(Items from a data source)
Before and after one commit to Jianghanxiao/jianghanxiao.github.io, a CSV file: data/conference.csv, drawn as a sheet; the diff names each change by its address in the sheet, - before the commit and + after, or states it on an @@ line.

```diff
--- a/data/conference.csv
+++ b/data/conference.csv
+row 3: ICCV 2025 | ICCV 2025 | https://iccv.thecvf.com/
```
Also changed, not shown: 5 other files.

...

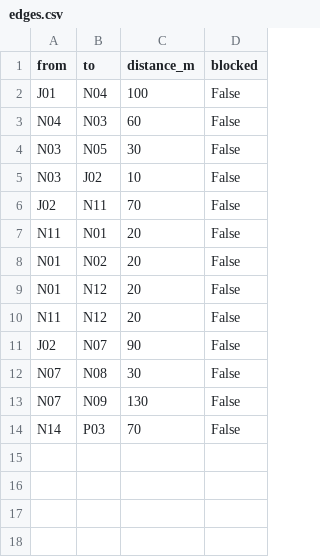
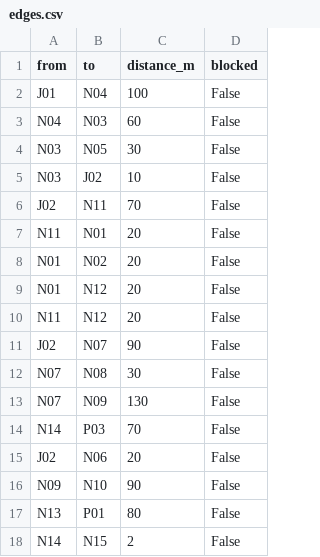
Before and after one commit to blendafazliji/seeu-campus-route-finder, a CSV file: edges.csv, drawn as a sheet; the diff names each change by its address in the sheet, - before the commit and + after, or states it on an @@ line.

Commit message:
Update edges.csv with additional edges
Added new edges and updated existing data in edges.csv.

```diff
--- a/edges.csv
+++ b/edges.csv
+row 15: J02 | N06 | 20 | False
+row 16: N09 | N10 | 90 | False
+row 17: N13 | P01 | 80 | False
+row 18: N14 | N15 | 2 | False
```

| Aim of the task |
From the line that has "to Jianghanxiao/jianghanxiao.github.io, a" through the line that has "Also changed, not shown: 5 other files.", copy every line exactly as it appears above, and leave out all others.

| Solution for this task |
Before and after one commit to Jianghanxiao/jianghanxiao.github.io, a CSV file: data/conference.csv, drawn as a sheet; the diff names each change by its address in the sheet, - before the commit and + after, or states it on an @@ line.

```diff
--- a/data/conference.csv
+++ b/data/conference.csv
+row 3: ICCV 2025 | ICCV 2025 | https://iccv.thecvf.com/
```
Also changed, not shown: 5 other files.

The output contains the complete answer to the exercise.